» Goal of the exercise: Leave the pictures out. Return all other data exactly.

(Content revision data)
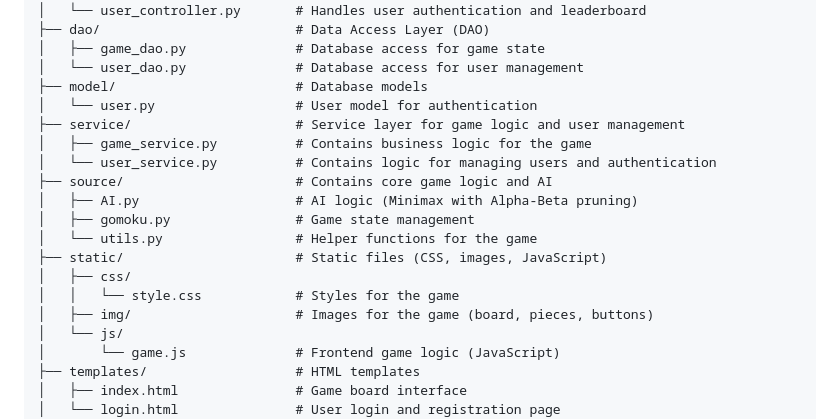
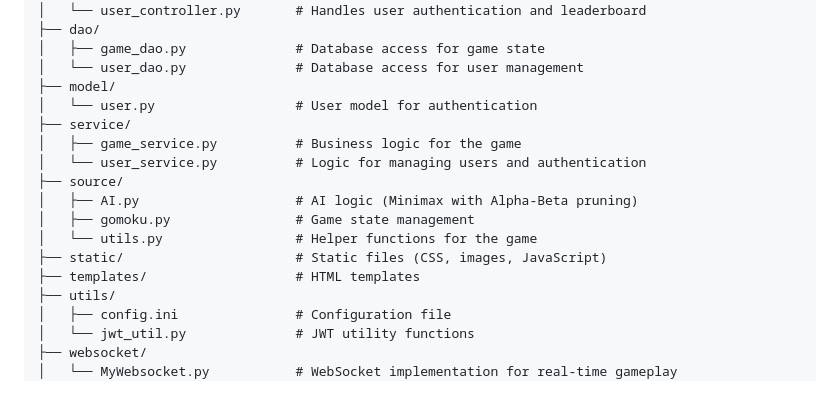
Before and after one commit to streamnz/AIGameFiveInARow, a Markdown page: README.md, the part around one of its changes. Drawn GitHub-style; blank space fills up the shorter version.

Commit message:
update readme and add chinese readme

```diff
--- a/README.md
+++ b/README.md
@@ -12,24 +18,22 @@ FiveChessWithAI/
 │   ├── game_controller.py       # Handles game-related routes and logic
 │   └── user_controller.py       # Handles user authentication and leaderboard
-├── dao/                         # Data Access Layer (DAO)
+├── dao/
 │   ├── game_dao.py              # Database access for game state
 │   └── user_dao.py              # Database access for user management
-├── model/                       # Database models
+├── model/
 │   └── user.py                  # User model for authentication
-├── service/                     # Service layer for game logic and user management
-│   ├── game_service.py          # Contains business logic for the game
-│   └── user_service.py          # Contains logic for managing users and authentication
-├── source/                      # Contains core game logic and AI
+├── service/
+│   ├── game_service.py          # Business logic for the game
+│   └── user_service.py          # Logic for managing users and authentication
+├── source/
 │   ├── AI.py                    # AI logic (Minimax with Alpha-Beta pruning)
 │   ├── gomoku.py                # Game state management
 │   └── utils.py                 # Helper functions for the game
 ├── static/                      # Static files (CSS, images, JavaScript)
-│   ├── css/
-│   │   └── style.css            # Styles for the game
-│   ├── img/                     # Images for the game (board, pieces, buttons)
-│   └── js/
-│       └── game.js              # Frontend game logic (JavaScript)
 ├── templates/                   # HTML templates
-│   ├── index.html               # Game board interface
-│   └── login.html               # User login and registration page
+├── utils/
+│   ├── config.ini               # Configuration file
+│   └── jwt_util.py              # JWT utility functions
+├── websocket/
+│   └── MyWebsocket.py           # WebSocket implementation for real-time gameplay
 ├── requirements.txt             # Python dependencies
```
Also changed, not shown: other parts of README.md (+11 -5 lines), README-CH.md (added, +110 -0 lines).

» Answer:
Before and after one commit to streamnz/AIGameFiveInARow, a Markdown page: README.md, the part around one of its changes. Drawn GitHub-style; blank space fills up the shorter version.

Commit message:
update readme and add chinese readme

```diff
--- a/README.md
+++ b/README.md
@@ -12,24 +18,22 @@ FiveChessWithAI/
 │   ├── game_controller.py       # Handles game-related routes and logic
 │   └── user_controller.py       # Handles user authentication and leaderboard
-├── dao/                         # Data Access Layer (DAO)
+├── dao/
 │   ├── game_dao.py              # Database access for game state
 │   └── user_dao.py              # Database access for user management
-├── model/                       # Database models
+├── model/
 │   └── user.py                  # User model for authentication
-├── service/                     # Service layer for game logic and user management
-│   ├── game_service.py          # Contains business logic for the game
-│   └── user_service.py          # Contains logic for managing users and authentication
-├── source/                      # Contains core game logic and AI
+├── service/
+│   ├── game_service.py          # Business logic for the game
+│   └── user_service.py          # Logic for managing users and authentication
+├── source/
 │   ├── AI.py                    # AI logic (Minimax with Alpha-Beta pruning)
 │   ├── gomoku.py                # Game state management
 │   └── utils.py                 # Helper functions for the game
 ├── static/                      # Static files (CSS, images, JavaScript)
-│   ├── css/
-│   │   └── style.css            # Styles for the game
-│   ├── img/                     # Images for the game (board, pieces, buttons)
-│   └── js/
-│       └── game.js              # Frontend game logic (JavaScript)
 ├── templates/                   # HTML templates
-│   ├── index.html               # Game board interface
-│   └── login.html               # User login and registration page
+├── utils/
+│   ├── config.ini               # Configuration file
+│   └── jwt_util.py              # JWT utility functions
+├── websocket/
+│   └── MyWebsocket.py           # WebSocket implementation for real-time gameplay
 ├── requirements.txt             # Python dependencies
```
Also changed, not shown: other parts of README.md (+11 -5 lines), README-CH.md (added, +110 -0 lines).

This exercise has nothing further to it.